§ **What the exercise asks**: In the records below, find each line holding the word "from" and copy it.

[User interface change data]
********************
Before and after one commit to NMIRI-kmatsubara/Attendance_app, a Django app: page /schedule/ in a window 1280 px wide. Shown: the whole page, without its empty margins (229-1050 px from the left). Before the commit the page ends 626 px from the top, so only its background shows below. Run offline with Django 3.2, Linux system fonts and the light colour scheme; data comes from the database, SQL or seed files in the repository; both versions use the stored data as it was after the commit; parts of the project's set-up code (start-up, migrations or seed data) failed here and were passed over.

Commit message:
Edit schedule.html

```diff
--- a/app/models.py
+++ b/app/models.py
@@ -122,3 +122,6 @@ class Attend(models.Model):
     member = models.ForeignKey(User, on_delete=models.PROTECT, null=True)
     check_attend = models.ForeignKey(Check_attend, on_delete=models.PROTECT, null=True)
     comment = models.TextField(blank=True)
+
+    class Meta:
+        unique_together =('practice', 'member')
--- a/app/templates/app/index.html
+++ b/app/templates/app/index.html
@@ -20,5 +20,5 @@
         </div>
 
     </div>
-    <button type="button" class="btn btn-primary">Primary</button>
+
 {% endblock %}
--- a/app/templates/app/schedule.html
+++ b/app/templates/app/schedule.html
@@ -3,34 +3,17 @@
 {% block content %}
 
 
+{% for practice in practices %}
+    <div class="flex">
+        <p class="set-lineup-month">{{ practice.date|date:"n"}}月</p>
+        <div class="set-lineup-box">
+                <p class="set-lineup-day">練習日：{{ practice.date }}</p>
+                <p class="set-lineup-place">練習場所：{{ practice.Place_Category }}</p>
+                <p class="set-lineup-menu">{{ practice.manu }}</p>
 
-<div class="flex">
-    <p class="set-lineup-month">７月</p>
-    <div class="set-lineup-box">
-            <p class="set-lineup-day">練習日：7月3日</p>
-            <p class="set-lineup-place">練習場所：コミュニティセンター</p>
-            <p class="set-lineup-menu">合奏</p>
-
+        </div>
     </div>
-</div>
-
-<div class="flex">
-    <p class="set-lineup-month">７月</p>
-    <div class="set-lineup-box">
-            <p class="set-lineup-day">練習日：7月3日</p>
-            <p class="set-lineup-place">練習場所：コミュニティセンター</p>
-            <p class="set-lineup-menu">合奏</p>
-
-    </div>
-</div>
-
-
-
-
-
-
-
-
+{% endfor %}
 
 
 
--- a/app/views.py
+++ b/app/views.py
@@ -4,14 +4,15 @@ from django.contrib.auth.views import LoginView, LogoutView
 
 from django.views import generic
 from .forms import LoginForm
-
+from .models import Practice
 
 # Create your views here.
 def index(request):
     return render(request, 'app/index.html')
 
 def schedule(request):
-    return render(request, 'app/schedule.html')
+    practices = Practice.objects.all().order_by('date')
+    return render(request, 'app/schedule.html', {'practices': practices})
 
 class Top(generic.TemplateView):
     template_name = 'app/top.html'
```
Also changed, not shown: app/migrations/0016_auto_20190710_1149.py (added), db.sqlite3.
********************
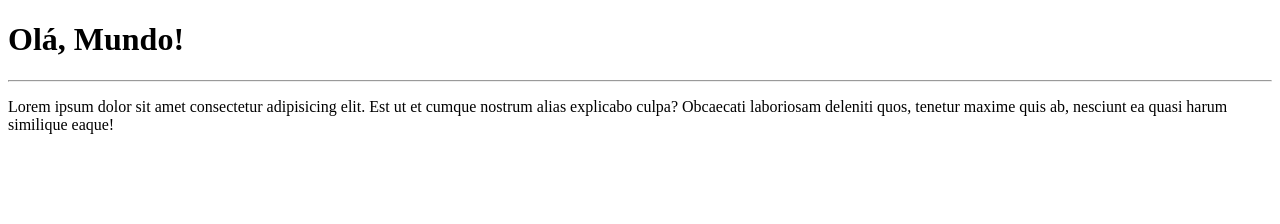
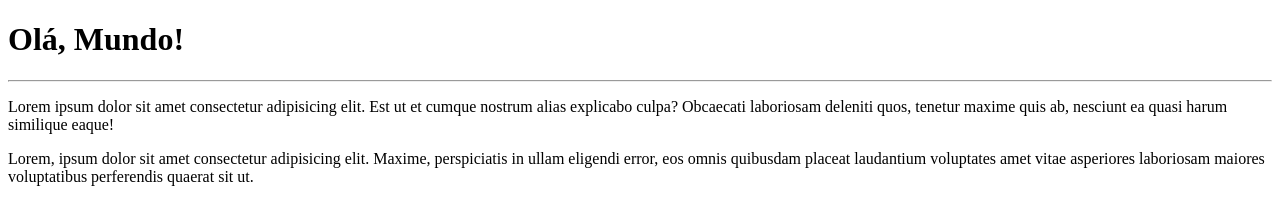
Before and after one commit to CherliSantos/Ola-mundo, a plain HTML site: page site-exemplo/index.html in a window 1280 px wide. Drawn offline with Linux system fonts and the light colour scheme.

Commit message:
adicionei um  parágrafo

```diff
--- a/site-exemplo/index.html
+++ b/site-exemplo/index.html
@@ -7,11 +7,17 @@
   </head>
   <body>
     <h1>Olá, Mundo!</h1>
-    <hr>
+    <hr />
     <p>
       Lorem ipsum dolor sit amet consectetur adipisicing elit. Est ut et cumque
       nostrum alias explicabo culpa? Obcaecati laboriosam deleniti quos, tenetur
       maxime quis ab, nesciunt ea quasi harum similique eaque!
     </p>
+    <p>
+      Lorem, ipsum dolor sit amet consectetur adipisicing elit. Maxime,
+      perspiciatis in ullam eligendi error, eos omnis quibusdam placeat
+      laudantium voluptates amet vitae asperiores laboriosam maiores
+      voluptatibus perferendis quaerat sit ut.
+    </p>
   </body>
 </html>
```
********************
§ **Written answer**:
Before and after one commit to NMIRI-kmatsubara/Attendance_app, a Django app: page /schedule/ in a window 1280 px wide. Shown: the whole page, without its empty margins (229-1050 px from the left). Before the commit the page ends 626 px from the top, so only its background shows below. Run offline with Django 3.2, Linux system fonts and the light colour scheme; data comes from the database, SQL or seed files in the repository; both versions use the stored data as it was after the commit; parts of the project's set-up code (start-up, migrations or seed data) failed here and were passed over.
@@ -4,14 +4,15 @@ from django.contrib.auth.views import LoginView, LogoutView
 from django.views import generic
 from .forms import LoginForm
+from .models import Practice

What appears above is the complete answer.